I am led to believe that as a displacement hull
moves faster and faster its bow wave lengthens until is is the same as the waterline length. If the bow wave created were LONGER than the WL the boat would be trying to sail up the wave as the stern would then be in the trough of the bow wave. Since this appears to "impossible" (not sure why) a hulls speed is constrained by its LWL.
Because a sailboat heels, its hull
shape at LWL can change AND lengthen meaning that it hull speed
would be greater than the static LWL.
I have observed that my hull will begin to "squat" the stern in the water
when "over powered". At anchor
the CL of the stern is about 4 - 6" above the water
(guess) but at hull speed
it appears to be 3+ inches below the water. This is obvious when motoring.
I have made some other observations and would like others to comment.

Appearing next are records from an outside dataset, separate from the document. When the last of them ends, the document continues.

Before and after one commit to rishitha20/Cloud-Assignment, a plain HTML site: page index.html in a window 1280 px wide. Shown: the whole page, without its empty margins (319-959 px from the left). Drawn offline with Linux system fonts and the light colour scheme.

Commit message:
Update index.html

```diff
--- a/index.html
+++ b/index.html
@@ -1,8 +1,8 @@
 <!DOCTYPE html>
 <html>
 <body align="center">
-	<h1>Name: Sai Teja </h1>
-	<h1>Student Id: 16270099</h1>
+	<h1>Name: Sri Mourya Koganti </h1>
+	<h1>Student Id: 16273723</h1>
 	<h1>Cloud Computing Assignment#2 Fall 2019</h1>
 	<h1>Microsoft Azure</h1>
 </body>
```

At speeds LOWER than hull speed, perhaps 85-90% of hull speed the stern ALSO dips a few inches which seems to indicate that the bow wave exceeds the LWL before reaching hull speed. Is this possible?
Which LWL is the one you use to compute hull speed, the windward or the leeward one? I think the windward is shorter. Would this be true and does it matter? Why would the bow wave be symmetrical if the hull shape when heeled is assymetrical...

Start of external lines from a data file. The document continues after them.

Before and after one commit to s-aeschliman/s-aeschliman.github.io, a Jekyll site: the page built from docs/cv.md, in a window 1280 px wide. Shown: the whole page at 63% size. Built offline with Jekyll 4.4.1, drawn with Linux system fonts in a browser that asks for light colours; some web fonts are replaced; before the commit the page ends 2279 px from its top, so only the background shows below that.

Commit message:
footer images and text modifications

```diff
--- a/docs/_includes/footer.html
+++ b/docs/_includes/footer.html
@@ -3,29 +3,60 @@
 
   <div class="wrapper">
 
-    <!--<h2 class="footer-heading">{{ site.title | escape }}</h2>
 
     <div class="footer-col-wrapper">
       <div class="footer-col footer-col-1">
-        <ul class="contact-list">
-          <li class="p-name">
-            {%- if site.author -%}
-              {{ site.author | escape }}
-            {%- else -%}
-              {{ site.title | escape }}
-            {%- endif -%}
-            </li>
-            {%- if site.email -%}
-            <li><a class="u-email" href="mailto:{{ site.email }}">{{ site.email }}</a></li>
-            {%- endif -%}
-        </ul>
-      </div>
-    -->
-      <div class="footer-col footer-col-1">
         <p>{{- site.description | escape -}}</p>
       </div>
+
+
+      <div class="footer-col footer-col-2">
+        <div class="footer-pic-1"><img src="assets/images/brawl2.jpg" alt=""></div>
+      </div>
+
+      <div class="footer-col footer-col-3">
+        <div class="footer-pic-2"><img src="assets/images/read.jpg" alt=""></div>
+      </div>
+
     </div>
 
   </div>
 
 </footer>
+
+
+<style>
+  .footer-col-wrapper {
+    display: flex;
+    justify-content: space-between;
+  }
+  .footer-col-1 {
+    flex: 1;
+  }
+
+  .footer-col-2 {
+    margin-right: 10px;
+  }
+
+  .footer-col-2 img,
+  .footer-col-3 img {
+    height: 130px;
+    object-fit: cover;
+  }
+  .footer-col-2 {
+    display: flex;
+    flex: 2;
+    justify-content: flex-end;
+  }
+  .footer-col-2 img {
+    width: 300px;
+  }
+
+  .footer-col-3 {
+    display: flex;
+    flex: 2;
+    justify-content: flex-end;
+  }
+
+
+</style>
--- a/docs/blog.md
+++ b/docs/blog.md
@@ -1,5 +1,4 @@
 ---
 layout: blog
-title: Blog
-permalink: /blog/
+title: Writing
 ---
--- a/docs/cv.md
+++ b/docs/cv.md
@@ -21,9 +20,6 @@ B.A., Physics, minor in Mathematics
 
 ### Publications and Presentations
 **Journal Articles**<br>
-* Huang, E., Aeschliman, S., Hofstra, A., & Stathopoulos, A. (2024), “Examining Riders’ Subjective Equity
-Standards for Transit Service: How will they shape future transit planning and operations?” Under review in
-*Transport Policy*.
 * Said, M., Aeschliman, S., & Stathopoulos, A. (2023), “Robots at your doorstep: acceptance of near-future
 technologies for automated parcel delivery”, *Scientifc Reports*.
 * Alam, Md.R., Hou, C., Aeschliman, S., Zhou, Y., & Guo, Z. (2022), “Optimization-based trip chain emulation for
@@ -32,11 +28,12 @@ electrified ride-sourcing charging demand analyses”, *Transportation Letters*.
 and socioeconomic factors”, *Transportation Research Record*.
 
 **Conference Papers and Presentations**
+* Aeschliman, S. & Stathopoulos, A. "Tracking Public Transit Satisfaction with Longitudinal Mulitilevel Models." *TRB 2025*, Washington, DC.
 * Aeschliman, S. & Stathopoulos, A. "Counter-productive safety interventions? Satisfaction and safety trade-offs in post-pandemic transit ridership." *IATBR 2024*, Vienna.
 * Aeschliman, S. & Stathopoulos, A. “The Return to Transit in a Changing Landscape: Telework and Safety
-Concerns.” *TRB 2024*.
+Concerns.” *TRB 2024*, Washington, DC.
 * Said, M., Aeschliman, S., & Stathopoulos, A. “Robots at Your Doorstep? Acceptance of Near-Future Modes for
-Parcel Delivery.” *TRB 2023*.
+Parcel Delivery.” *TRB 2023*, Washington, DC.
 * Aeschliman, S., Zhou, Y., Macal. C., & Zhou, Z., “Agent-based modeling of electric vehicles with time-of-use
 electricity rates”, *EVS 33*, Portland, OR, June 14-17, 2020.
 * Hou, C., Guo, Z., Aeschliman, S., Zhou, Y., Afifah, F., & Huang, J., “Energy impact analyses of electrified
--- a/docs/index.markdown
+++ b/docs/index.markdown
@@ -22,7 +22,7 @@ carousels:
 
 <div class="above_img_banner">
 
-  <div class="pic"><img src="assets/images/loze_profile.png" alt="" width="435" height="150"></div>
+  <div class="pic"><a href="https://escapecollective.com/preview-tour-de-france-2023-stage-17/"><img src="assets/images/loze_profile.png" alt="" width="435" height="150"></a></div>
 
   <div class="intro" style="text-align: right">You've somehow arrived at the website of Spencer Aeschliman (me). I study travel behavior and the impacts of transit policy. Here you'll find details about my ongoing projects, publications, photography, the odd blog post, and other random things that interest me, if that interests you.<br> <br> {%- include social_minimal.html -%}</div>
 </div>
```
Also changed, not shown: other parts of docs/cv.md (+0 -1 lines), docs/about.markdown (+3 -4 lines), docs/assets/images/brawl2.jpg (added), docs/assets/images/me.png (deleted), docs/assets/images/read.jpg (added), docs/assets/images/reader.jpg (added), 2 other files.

How much bouyancy is there at the stern of the boat... the very back? Does the buoyancy at the hull vary based on it's area contact with the water?

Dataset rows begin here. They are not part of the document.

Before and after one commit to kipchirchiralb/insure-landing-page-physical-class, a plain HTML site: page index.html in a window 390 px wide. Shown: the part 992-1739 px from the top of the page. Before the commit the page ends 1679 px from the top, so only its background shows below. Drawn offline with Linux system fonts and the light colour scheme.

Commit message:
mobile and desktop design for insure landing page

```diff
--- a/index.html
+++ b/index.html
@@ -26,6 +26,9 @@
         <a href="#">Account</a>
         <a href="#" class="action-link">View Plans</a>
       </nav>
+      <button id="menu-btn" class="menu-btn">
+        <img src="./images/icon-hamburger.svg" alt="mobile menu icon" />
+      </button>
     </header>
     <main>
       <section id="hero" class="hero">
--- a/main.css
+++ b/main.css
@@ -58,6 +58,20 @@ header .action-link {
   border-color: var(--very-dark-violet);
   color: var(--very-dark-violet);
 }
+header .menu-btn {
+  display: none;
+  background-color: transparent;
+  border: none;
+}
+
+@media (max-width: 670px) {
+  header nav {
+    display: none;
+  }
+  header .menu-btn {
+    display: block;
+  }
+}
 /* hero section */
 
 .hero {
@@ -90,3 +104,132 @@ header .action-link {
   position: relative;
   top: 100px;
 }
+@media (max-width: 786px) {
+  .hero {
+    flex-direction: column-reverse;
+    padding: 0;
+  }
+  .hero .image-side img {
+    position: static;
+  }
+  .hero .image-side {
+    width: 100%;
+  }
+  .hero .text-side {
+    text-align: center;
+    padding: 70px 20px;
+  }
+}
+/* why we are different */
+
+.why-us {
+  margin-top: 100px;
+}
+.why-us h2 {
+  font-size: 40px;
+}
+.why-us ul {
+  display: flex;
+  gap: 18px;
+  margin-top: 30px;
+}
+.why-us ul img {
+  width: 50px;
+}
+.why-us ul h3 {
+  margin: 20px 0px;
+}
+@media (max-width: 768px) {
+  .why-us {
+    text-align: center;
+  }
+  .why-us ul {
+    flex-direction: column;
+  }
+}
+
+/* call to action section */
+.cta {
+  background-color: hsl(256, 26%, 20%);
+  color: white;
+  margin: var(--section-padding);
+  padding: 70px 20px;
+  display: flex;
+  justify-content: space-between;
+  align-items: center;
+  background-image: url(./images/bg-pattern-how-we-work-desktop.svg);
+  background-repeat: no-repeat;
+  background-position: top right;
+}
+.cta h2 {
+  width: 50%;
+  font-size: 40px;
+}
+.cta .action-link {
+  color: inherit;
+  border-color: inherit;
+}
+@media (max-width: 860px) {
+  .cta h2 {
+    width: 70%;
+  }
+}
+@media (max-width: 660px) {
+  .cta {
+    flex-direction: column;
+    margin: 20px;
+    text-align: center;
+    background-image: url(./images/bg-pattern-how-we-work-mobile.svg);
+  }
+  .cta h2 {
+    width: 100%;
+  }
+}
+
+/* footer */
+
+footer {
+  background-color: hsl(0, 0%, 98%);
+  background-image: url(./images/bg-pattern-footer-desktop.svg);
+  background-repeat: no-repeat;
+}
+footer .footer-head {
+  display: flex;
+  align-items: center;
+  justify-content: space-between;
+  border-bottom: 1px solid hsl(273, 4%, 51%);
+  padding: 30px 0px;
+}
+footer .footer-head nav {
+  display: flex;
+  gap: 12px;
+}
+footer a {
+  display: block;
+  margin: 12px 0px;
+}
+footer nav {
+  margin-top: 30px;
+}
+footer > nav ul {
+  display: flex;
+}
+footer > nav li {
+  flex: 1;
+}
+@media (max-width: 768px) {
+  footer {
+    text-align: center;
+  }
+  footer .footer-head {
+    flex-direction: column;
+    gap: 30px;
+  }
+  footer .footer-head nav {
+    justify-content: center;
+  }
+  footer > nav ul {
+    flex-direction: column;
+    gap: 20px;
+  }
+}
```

Can anyone dirert me to a resource for non naval architects which explains this?